B’Tselem, founded in 1989, is the Israeli Information Centre for Human Rights in the Occupied Territories. It uses video documentation to expose human rights violations and the daily reality under Israel’s military occupation.

B’Tselem, founded in 1989, is the Israeli Information Center for Human Rights in the Occupied Territories.

B’Tselem, founded in 1989, is the Israeli Information Center for Human Rights in the Occupied Territories.

In 2007, B’Tselem started its Camera Project in the West Bank and East Jerusalem, which gave legal and technical training Palestinian volunteers and equipped them with cameras. Over the years, the volunteers’ footage has helped B’Tselem expose the violent nature of Israel’s control and advocate for an end to the occupation.

Film Background

One of the volunteers, Imad Abu Shamsiyeh, lives in Hebron, a Palestinian city where about 800 Israeli settlers live in the midst of its Palestinian population. This reality creates constant friction between the local population and the Jewish settlers and Israeli security forces.

On March 24, 2016 Abu Shamsiyeh documented an Israeli soldier extrajudicially killing a Palestinian who had carried out a knife attack and was lying incapacitated on the road for 11 minutes after being shot and injured by Israeli soldiers.

After verifying the footage was real and seeking the consent from the volunteer and the victim’s family members, B’Tselem published the video, which immediately created a media storm both in Israel and abroad.

It is extremely rare for Israeli security forces personnel to be indicted for offences committed against Palestinians, but the clear cut video left Israeli authorities with no other option.

The media storm continued for many months while the highly unusual trial took place. The soldier, Elor Azaria, was found guilty of manslaughter and sentenced to 18 months of imprisonment. He was released after serving nine months.

Risks and Impacts

For Abu Shamsiyeh there were consequences as well. He and his family have suffered from violence and harassment, a common fact of life in Hebron’s old city centre. After shooting the viral video, Abu Shamsiyeh received death threats with increasing frequency.

When he tried to file a complaint with the Israeli police officers in Hebron, the officers threatened him with arrest. B’Tselem had to temporarily relocate Abu Shamsiyeh and his family to a different area at times when tensions were especially high.

The discourse in Israel about the trial, where large segments of the population sympathised with the shooter, strengthened existing tendencies in Israeli politics to persecute human rights groups and activists.

B’Tselem has been accused of provocation, with some politicians claiming they are purposely setting up incidents in order to film them.

A draft law was recently introduced, seeking to forbid the documentation of Israeli security forces altogether. Whether the draft law will be formally introduced still remains to be seen, but the proposal is a testament to the effectiveness of video documentation.

The widespread international attention of the video contributed to increased exposure of other materials by B’Tselem, which also shed light on the daily violent routine of the occupation.
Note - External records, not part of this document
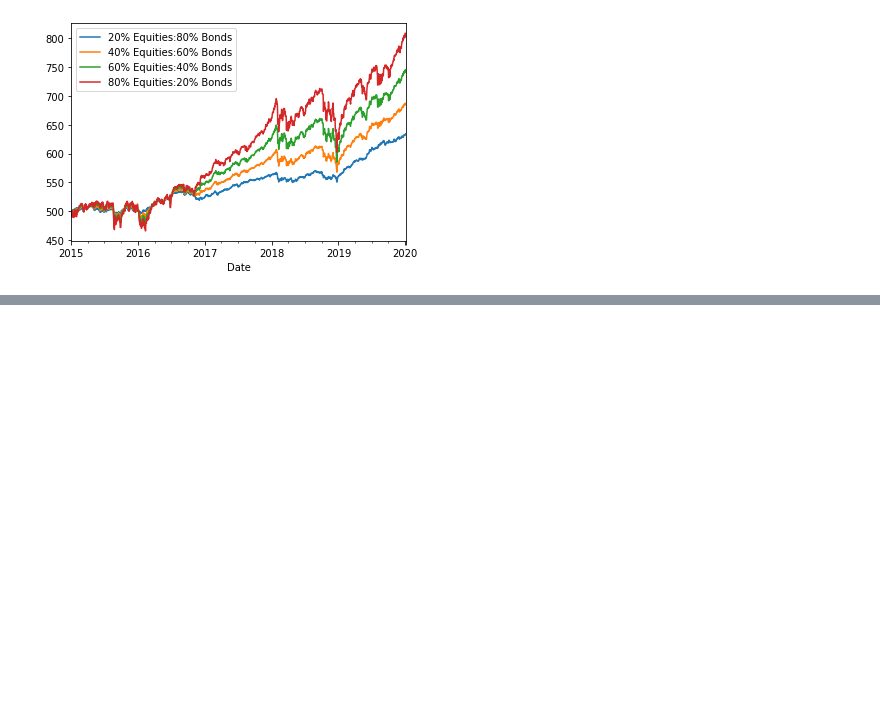
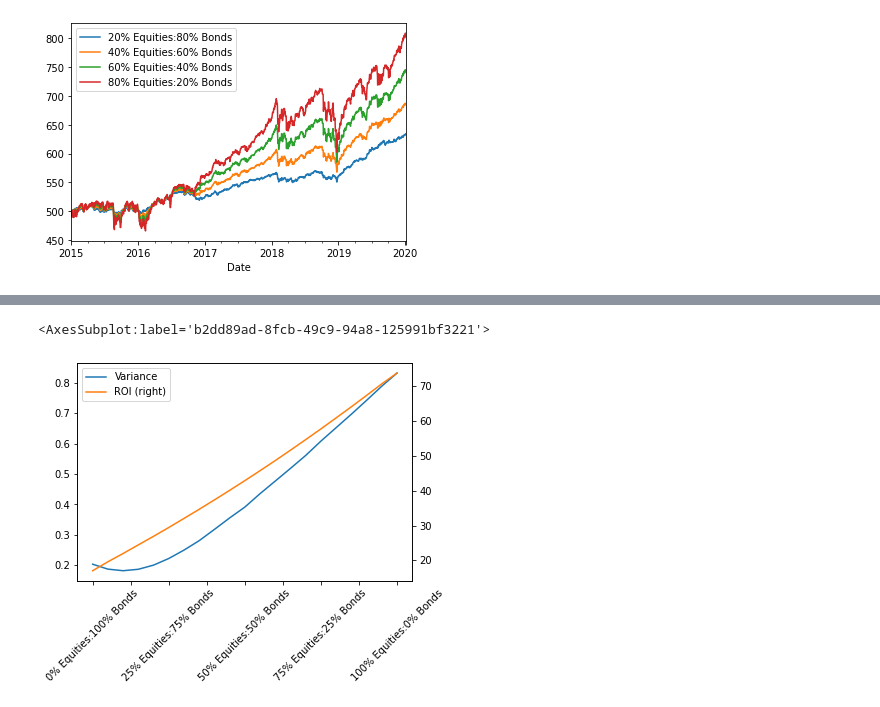
Before and after one commit to spencer84/Portfolio-Management, a Jupyter notebook: Financial Analysis - Equities and Bonds.ipynb, the cells around one changed output, grey strips where cells are left out. Saved outputs shown, nothing was run; the diff lists cells and outputs as text; code cells hidden in the pictures; blank space fills up the shorter version.

Commit message:
Further analysis on covariance and variance

```diff
--- a/Financial Analysis - Equities and Bonds.ipynb
+++ b/Financial Analysis - Equities and Bonds.ipynb
@@ -210,0 +292,11 @@ std_df
+# %%
+
+x = pd.Series(std_df.loc['Period Total'], name = 'Variance')
+
+y = pd.Series(allocation_roi_df.loc['Period Total'], name = 'ROI')
+
+x.plot(legend = True)
+y.plot( rot = 45, secondary_y= True, legend = True)
+# %% [output]
+<AxesSubplot:label='b2dd89ad-8fcb-49c9-94a8-125991bf3221'>
+[figure, added]
```
Also changed, not shown: parts of 71 cells of this notebook.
Before March 2016, the Youtube channel of B’Tselem received around 20,000 viewers on a monthly basis. In 2017, this increased to around 500,000 viewers on a monthly basis.

But in the aftermath of Abu Shamsiyeh’s video, B’Tselem has become even more aware of the importance of the environment in which a film is published.

Ehab Tarabieh, B’Tselem’s video department director, explains that if you want to use video to document and publicise human rights offences you “must understand the law of the region you are working in”.

In some cases, the justice system forms the only way a human rights organisation can protect its volunteers or other community members. Therefore connections with lawyers or people that understand the law are vital components within risk management.

This B’Tselem’s case study illustrates that the political and legal environment can greatly affect the impact of a video and that one should be prepared to face these risks. Using video can also cause unexpected changes in this environment, such as the potential new law that forbids taking of footage of any Israeli soldier.

The filmmaker and his family have returned home safely after hiding. Abu Shamsiyeh has become an even more active volunteer of B’Tselem and continuous to capture footage of life inside the Occupied Territories.